Version difference data
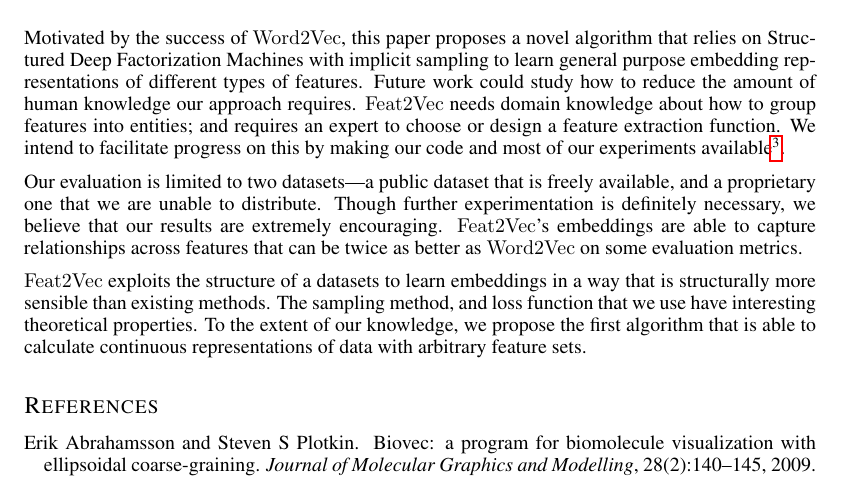
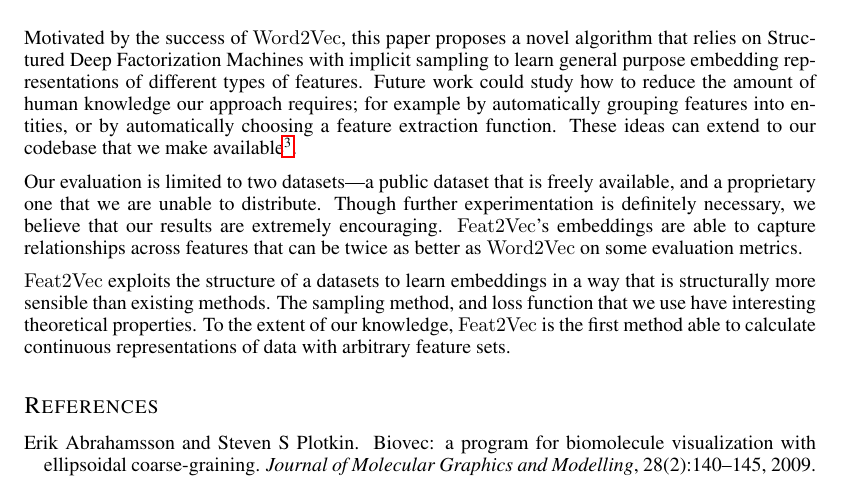
Before and after one commit to CheggEng/Feat2Vec, a LaTeX paper (iclr/feat2vec.tex): part of page 8 of 10, cut so that both start at the same text. Compiled offline with pdfLaTeX.

Commit message:
last change of the evening ZZzzz

```diff
--- a/iclr/feat2vec.tex
+++ b/iclr/feat2vec.tex
@@ -503,10 +503,9 @@
 \section{Discussion}
 %Embeddings are useful tools in in Artificial Intelligence.
 Motivated by the success of $\Word2Vec$, this paper proposes a novel algorithm that relies on Structured Deep Factorization Machines with implicit sampling to learn general purpose embedding representations of different types of features.
-Future work could study how to reduce the amount of  human knowledge our approach requires.
-$\Feat2Vec$ needs domain knowledge about how to group features into entities;
-and  requires  an expert to choose or  design a feature extraction function.
-We  intend to facilitate progress on this by making our code and  most of our experiments  available\footnote{\hl{dropbox link here?}}.
+Future work could study how to reduce the amount of  human knowledge our approach requires;
+for example by automatically grouping features into entities, or by automatically choosing a feature extraction function.
+These ideas can extend to our codebase that we make available\footnote{\hl{dropbox link here?}}.
 
 Our evaluation is limited to two datasets---a public dataset that is freely available,  and a proprietary one that we are unable to distribute.
 Though further experimentation is definitely necessary, we believe that our results are extremely encouraging.
@@ -514,7 +513,7 @@
 
 $\Feat2Vec$ exploits the structure of a datasets to learn embeddings in a way that is structurally more sensible than existing methods.
 The sampling method, and loss function that we use have interesting theoretical properties.
-To the extent of our knowledge, we propose the first algorithm that is able to calculate continuous representations of data with arbitrary feature sets.
+To the extent of our knowledge, $\Feat2Vec$  is the first method able to calculate continuous representations of data with arbitrary feature sets.
 
 
 
```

● **What you have to do**:
Copy all lines of the records in which the string "with" can be found.

● **Answer space**:
Before and after one commit to CheggEng/Feat2Vec, a LaTeX paper (iclr/feat2vec.tex): part of page 8 of 10, cut so that both start at the same text. Compiled offline with pdfLaTeX.
 Motivated by the success of $\Word2Vec$, this paper proposes a novel algorithm that relies on Structured Deep Factorization Machines with implicit sampling to learn general purpose embedding representations of different types of features.
-To the extent of our knowledge, we propose the first algorithm that is able to calculate continuous representations of data with arbitrary feature sets.
+To the extent of our knowledge, $\Feat2Vec$  is the first method able to calculate continuous representations of data with arbitrary feature sets.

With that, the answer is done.